If you’re thinking about a wood burning stove, here’s some independent guidance and advice from expert surveyors.
In 2001, the Government reduced the tax on diesel to encourage its use as a cleaner fuel source, only to determine by 2015 that this was absolutely not the case! Now it is the turn of wood. A new wood-assured policy is now in place whereby only seasoned timber, ideally hardwood, with a moisture content of up to 20% is burned in hearths and stoves. If you cut the wood yourself, the advice is to season it for 2 years and carry out regular servicing of the wood-burning stove.
A wood-burning stove is a heating appliance capable of burning wood fuel and wood-derived biomass, such as wood pellets (as biomass tends to have a very low energy density compared to fossil fuels). There should be a plate in open view on the appliance stating what fuel it uses. Generally the burner consists of a solid metal, cast iron or steel, closed fire chamber with flue, fire brick base and rear shield, plus adjustable air controls. The appliance then connects, in the majority of cases, to a suitable chimney or flue which will fill with hot combustion gases once the fuel is ignited. The flue gases must then become hotter than the outdoor temperature to ensure the combustion gases are drawn out of the fire chamber and up the chimney – simple!
Wood-burning stoves require sweeping more often than an open fire – twice yearly is advised – if they are in regular use. A carbon monoxide alarm is also essential and it is good practice to attach a proprietary heat thermometer to the flue of any wood burning stove to monitor the flue temperatures. These considerations are especially important with thatched properties and the buildings insurance provider may have specific requirements in relation to the matter – specifically what types of cowls, chimney pots, spark guards, etc. may be required if you choose to make use of the fireplace.
Similarly, there are often strict guidelines as to the proximity of outside lights in relation to the thatch eaves. Even modern efficient multi-fuel burners can be a cause for concern if not properly installed and maintained, whilst poor flue liners cause many fires.

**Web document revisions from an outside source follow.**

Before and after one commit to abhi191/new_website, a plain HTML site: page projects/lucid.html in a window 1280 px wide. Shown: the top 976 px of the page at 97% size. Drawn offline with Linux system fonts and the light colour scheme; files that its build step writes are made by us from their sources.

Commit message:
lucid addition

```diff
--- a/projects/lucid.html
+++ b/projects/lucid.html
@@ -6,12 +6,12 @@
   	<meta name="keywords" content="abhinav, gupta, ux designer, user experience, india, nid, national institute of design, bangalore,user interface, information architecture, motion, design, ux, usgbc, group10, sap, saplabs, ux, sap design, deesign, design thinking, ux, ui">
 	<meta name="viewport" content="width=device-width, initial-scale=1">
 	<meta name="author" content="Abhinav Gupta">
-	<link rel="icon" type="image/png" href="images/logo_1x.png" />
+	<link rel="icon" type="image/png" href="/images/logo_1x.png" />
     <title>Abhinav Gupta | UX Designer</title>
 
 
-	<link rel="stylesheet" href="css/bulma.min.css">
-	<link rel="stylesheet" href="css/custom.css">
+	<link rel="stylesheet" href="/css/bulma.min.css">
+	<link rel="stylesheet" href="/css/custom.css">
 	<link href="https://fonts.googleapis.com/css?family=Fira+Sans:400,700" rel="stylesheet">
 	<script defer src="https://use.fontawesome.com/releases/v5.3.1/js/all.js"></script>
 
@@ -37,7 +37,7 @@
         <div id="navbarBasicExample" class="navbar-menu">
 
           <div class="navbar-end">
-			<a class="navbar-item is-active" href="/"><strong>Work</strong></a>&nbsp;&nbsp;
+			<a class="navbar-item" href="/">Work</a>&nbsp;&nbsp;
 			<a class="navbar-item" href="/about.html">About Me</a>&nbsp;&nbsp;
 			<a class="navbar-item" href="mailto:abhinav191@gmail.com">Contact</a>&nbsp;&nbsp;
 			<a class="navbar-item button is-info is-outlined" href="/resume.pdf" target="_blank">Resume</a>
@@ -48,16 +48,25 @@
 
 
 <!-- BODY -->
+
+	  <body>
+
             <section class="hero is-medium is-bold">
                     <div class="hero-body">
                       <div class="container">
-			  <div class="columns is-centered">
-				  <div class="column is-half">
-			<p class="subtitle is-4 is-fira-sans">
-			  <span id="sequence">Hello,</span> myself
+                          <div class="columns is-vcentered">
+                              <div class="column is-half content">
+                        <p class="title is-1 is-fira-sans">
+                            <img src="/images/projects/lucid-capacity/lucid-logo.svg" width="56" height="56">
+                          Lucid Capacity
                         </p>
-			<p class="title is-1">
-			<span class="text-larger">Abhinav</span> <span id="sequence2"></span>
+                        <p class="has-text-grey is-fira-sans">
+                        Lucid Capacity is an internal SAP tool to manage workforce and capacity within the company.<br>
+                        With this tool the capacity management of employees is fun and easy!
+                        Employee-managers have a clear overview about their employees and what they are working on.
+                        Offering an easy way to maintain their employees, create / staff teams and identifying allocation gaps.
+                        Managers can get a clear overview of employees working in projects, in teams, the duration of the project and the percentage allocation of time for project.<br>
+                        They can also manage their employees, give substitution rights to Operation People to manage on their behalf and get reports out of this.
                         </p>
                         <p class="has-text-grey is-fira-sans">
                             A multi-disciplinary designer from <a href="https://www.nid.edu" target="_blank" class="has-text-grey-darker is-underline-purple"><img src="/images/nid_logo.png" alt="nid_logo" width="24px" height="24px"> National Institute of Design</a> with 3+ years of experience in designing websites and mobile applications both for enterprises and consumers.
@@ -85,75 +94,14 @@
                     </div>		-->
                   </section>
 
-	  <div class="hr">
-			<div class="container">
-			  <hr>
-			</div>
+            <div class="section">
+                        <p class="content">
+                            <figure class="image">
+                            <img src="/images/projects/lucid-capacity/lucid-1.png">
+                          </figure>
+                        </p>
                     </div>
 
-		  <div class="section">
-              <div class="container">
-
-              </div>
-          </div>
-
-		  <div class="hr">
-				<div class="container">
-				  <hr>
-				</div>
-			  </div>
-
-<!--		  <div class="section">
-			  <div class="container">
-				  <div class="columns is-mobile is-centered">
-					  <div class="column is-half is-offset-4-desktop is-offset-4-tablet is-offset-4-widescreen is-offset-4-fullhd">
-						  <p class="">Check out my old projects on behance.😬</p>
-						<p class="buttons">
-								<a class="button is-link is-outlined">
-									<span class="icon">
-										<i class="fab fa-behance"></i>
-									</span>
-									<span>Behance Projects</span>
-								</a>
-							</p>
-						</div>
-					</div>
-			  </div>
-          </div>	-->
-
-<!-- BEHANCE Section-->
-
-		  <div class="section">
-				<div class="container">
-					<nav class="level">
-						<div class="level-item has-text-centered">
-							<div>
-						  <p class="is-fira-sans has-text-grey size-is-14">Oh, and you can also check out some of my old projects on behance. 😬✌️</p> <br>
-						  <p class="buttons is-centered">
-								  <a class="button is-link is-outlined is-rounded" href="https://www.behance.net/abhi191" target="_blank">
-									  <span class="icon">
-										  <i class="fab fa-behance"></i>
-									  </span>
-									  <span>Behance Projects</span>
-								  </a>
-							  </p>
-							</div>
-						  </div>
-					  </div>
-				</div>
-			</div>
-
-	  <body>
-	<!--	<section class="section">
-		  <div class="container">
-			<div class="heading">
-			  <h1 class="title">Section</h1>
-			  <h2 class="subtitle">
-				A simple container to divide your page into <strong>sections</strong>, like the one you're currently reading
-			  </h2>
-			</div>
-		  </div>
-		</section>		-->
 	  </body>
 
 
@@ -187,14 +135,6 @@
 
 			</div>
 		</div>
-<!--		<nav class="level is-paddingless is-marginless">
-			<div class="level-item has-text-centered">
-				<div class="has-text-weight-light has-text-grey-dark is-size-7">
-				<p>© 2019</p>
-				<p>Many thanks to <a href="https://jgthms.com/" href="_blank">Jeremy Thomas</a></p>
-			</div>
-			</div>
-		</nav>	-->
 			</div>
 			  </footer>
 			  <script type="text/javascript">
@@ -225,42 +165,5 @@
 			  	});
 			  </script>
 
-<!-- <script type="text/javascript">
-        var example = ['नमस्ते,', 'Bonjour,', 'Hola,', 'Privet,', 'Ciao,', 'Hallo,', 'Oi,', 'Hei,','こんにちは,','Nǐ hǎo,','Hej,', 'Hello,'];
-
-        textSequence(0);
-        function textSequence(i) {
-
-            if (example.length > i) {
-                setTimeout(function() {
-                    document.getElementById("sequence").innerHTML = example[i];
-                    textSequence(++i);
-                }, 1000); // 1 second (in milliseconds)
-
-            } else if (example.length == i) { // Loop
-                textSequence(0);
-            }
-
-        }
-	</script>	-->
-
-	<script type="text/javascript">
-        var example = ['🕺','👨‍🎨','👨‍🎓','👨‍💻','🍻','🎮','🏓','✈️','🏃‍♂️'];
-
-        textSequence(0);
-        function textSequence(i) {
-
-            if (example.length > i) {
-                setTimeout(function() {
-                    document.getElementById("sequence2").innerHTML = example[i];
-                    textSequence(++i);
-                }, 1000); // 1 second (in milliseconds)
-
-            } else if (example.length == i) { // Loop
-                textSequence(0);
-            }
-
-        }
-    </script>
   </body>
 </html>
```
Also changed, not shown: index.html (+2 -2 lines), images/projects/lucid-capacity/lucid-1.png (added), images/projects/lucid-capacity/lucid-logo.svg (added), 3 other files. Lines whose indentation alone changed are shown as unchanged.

The intense heat passing up the flue over a long period of time, can transfer heat through a bad or worn lining and/or old brickwork, thus causing the thatch to ignite from the inside.
It is therefore essential that the right flue lining (double skinned) be installed by a specialist who first considers the condition of the stack and its suitability for receiving intense heat. In the event a material change is made to a chimney stack or to the appliance in a combustion system, it will necessitate a thorough upgrade in accordance with modern building regulations implemented in 2001.